Senator says Indigenous people must be part of Quebec-Nunavut boundary talks
Nunavut senator calls for Arctic-wide forum on marine management issues
Quebec’s desire to re-negotiate its maritime boundary with Nunavut raises big issues that ought to be discussed within a forum that brings together all affected governments and Indigenous peoples, Conservative Nunavut Senator Dennis Patterson said in the Senate Dec. 10.
“It is only in this spirit of respect for the shared common interests of the Indigenous residents, the adjacent provincial-territorial governments, and Canada, that this important issue will be resolved in the interests of proper stewardship of Canada’s longest coast,” Patterson said in a statement.
Patterson said he understands Quebec’s position — and supports anything that would contribute to infrastructure spending anywhere in the Arctic.
But he also said the issue affects Indigenous peoples and other governments, all of whom must be consulted.

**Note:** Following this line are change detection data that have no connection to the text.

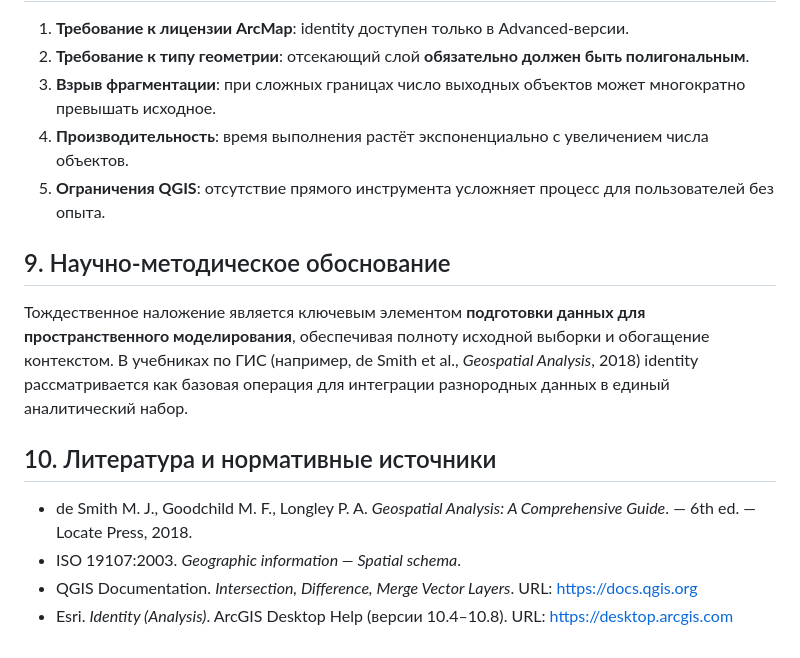
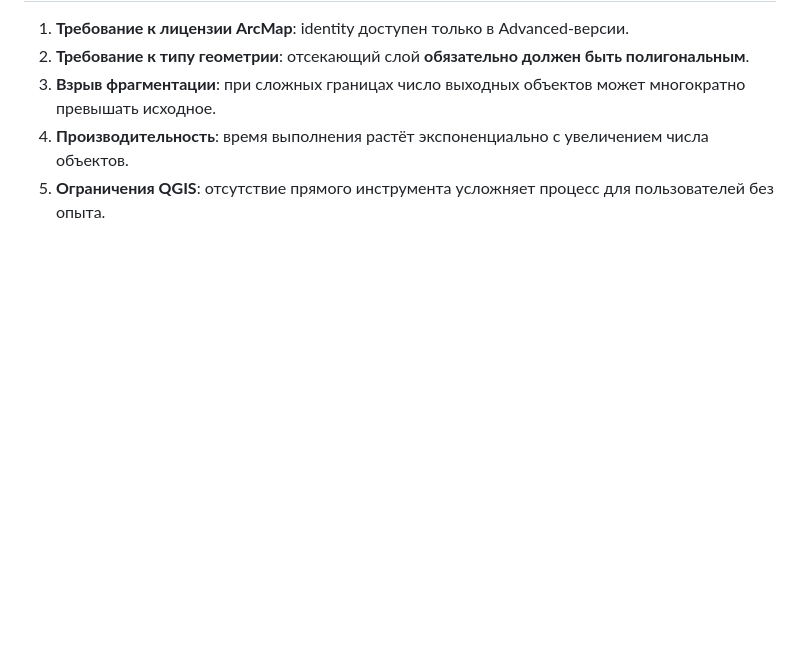
Before and after one commit to vldgrnv/geomind-assistant, a Markdown page: algorithms/identity_analysis.md, the part around the change. GitHub-like rendering; blank space fills up the shorter version.

Commit message:
Update identity_analysis.md
изменение содержания

```diff
--- a/algorithms/identity_analysis.md
+++ b/algorithms/identity_analysis.md
@@ -109,14 +109,3 @@ C = A \cup (A \cap B)
 3. **Взрыв фрагментации**: при сложных границах число выходных объектов может многократно превышать исходное.
 4. **Производительность**: время выполнения растёт экспоненциально с увеличением числа объектов.
 5. **Ограничения QGIS**: отсутствие прямого инструмента усложняет процесс для пользователей без опыта.
-
-## 9. Научно-методическое обоснование
-
-Тождественное наложение является ключевым элементом **подготовки данных для пространственного моделирования**, обеспечивая полноту исходной выборки и обогащение контекстом. В учебниках по ГИС (например, de Smith et al., *Geospatial Analysis*, 2018) identity рассматривается как базовая операция для интеграции разнородных данных в единый аналитический набор.
-
-## 10. Литература и нормативные источники
-
-- de Smith M. J., Goodchild M. F., Longley P. A. *Geospatial Analysis: A Comprehensive Guide*. — 6th ed. — Locate Press, 2018.
-- ISO 19107:2003. *Geographic information — Spatial schema*.
-- QGIS Documentation. *Intersection, Difference, Merge Vector Layers*. URL: https://docs.qgis.org
-- Esri. *Identity (Analysis)*. ArcGIS Desktop Help (версии 10.4–10.8). URL: https://desktop.arcgis.com
```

“I want to stress that there are other parties whose interests would be affected by this initiative. And there are larger interests at stake,” Patterson said in his statement.
The issue first arose this past summer, when Quebec Premier Phillipe Couillard pointed out that his province is hemmed in by a maritime boundary that runs along its shoreline.
That means all waters adjacent to Quebec in James Bay, Hudson Bay, Hudson Strait and Ungava Bay are under Nunavut jurisdiction.
“It’s a major problem for the province of Quebec, when you have your border so close to the shore that you can’t have a deep sea port,” said Jean Boucher, the member of Quebec’s National Assembly for Ungava, told Nunatsiaq News last month.
And that could create problems in future when the Quebec government implements Plan Nord, which has envisioned sea ports in communities like Kuujjuaraapik.
The same issue affects Manitoba and Ontario, whose marine boundaries with Nunavut stop at their shorelines.
This past October, Nunavut Premier Peter Taptuna said Nunavut has no interest in talking to Quebec about the issue.
Hudson Bay MLA Alan Rumbolt has said the people of Sanikiluaq, which lies on the Belcher Islands off Quebec’s Hudson Bay cost, must be consulted before the Quebec-Nunavut boundary is changed.
And the Makivik Corp., which has signed a constitutionally-protected offshore agreement with Ottawa, has already said the Quebec-Nunavut boundary cannot be changed without the consent of Nunavik Inuit.
In his Dec. 10 statement, Patterson said he agrees with Rumbolt — and that many affected parties must be consulted on the issue.
“Not only do I believe that the residents of Sanikiluaq should be consulted, but I believe the governments of Canada and Quebec must consult with and involve all parties who have a common interest in the clarification of offshore boundaries in Hudson Bay,” he said.
That includes the Indigenous peoples of Nunavut, Nunatsiavut and northern Quebec, including the Cree and Inuit.
“We must firstly be aware of our obligation to respectful consultations with the Indigenous residents of the Arctic, whose marine economies and occupancy have helped Canada establish its own sovereignty over these waters,” Patterson said.
And at the same time, he said the governments of Nunavut and Newfoundland-Labrador must also be consulted.
Patterson also proposed the creation of a forum that would bring together all groups with an interest in the Arctic offshore, including the Inuvialuit of the Northwest Territories, the Inuit of Nunavut, Quebec and Labrador, and the Cree of Quebec, all of whom have signed offshore agreements with Canada.
“Imagine the potential of a forum where all interested Indigenous peoples and governments could work together in common cause and co-operation to oversee the protection and development of our Arctic offshore,” Patterson said.
That, in turn, would lead to “inclusive and clearly defined offshore management regimes for all marine regions in the Canadian Arctic” — giving more say to Indigenous people and public governments in the area.